Students Must ‘Speak Their Minds’ so Free Speech is Culturally Ingrained at Penn, Professor Says

November 4, 2015

By Greg Piper at The College Fix

The University of Pennsylvania is great on paper for the protection of free expression.

It gets a rare “green light” rating from the Foundation for Individual Rights in Education (FIRE) – the only school in the Ivy League with that honor – and even maintains a “committee on open expression” to keep an eye on potential infringements of speech on campus.

Yet the student body is under no obligation to keep an open mind toward their peers who disagree with them on contentious subjects.

The Daily Pennsylvanian reports on the cold shoulder that some Penn students, particularly those with less-than-left-wing beliefs, can get from peers who may have even liked them … before politics came up:

When Wharton junior Luis De Castro arrived at Penn, his freshman hall developed into a tight-knit group of friends. But when a handful of his hallmates found out that he was pro-life, their relationship took a “very distinct 180,” he said. …

De Castro, who identifies as a “moderate conservative” and is a member of the pro-life activist group Penn for Life, said that in his experience, students care more about what his views are than the reasoning behind them. …

“I think the biggest problem is that people aren’t exposed to points of view that disagree with them … If you have the impression that everyone at your school thinks you’re an evil person, you will not be comfortable,” he said.

Daily Pennsylvanian columnist Jeremiah Keenan carries the lonely torch for conservative ideas at the paper, and he says it has cost him:

He said he has often received pushback for expressing his views, such as an incident in which a girl refused to shake his hand.
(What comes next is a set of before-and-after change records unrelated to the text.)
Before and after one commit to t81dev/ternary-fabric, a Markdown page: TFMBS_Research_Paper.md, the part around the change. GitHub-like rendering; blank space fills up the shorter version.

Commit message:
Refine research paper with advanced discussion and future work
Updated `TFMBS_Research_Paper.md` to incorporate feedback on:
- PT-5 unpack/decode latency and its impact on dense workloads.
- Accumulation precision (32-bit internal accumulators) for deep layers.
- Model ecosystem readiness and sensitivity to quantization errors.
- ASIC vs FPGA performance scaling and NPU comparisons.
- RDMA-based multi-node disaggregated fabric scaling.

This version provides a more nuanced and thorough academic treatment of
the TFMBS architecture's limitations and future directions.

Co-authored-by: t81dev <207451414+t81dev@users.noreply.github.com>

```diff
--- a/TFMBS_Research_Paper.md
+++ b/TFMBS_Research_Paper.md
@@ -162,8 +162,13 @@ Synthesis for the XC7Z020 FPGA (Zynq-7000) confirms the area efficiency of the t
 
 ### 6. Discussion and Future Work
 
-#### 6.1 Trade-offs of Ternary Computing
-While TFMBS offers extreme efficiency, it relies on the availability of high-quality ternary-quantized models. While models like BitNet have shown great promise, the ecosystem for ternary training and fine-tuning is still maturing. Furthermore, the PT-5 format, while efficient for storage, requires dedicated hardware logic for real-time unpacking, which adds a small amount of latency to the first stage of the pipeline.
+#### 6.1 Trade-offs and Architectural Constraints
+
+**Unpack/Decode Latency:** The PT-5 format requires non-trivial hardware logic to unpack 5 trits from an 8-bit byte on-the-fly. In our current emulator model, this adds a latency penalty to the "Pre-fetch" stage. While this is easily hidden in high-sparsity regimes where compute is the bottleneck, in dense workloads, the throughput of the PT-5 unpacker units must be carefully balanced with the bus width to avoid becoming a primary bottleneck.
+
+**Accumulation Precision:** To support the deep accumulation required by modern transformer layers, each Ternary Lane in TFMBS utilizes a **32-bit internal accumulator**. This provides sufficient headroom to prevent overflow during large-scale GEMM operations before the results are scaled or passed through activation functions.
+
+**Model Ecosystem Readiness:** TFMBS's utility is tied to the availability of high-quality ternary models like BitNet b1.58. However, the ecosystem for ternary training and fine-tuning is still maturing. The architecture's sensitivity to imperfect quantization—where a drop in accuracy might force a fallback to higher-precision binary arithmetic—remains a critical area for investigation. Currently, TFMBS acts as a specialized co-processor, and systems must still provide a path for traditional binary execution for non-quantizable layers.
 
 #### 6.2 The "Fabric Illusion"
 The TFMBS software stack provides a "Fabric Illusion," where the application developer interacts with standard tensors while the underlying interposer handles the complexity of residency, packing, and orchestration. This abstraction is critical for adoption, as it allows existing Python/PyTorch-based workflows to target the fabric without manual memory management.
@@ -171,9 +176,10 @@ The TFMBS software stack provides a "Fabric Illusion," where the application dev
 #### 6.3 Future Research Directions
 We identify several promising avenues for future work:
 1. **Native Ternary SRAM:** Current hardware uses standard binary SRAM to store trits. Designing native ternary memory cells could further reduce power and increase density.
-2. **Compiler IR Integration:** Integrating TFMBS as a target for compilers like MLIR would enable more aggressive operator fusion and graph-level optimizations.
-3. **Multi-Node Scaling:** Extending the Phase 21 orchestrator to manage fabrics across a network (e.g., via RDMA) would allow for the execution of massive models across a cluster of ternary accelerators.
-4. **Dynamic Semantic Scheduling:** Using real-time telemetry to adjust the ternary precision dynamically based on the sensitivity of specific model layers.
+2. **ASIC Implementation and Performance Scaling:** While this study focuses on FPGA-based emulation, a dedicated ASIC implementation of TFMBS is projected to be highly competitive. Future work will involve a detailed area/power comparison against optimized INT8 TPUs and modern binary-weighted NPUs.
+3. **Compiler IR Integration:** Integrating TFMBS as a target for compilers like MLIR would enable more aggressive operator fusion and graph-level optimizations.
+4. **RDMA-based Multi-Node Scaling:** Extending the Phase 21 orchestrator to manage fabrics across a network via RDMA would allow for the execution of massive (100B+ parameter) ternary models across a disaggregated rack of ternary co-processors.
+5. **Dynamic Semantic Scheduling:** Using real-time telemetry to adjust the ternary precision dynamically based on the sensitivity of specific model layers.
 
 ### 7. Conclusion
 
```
“There are a lot of conservatives, more or less, who will stay underground at Penn,” Keenan said. “Because they’re not ready to pay that cost.”

Keenan explained that some career paths are already closed to him. Because of the opinion articles he has published online, he may not be able to get a tenured faculty position in a humanities or social science discipline.

No kidding. Probably the only reason the University of North Carolina-Wilmington’s Mike Adams got tenure was because he hadn’t converted to Christianity yet, and after he did (and made it known), the school started blatantly discriminating against him. It took him seven years, and litigation, to get a long-delayed promotion to full professor.

The culture of silence around unpopular ideas is precisely why students can’t stay silent, history professor Alan Kors, also a co-founder of FIRE, tells the Daily Pennsylvanian:

Kors added that he would love to see an increase in the number of debates and discussions on campus that address contentious issues. “I would just encourage, as strongly as I could, that students who are in any way frightened about speaking their minds on campus to speak their minds, knowing that the institutions of the University and that the administration itself will stand in support of their freedoms.”

Kors nails it when he notes the power that comes with believing you are in the majority.

It’s easy for liberal students to mock, spit on and shout down their ideological opponents if the latter seem to be few in number. Not many students want to bear the burden that columnist Keenan has chosen, likely to the detriment of his career, so they keep quiet.

Only by raising their voices – coming out of the closet, if you will – can students with unpopular views find power in numbers.

That power isn’t conditional on such students finding everyone who agrees with them on everything – it comes from the willingness of students to speak regardless of whether anyone agrees with them.

Only then will the true scope of ideological diversity be known, and students of all persuasions will realize that what they believed to be a “monoculture” (to quote law professor Stephanos Bibas) was an illusion created by self-enforced closeting.

Schools: University of Pennsylvania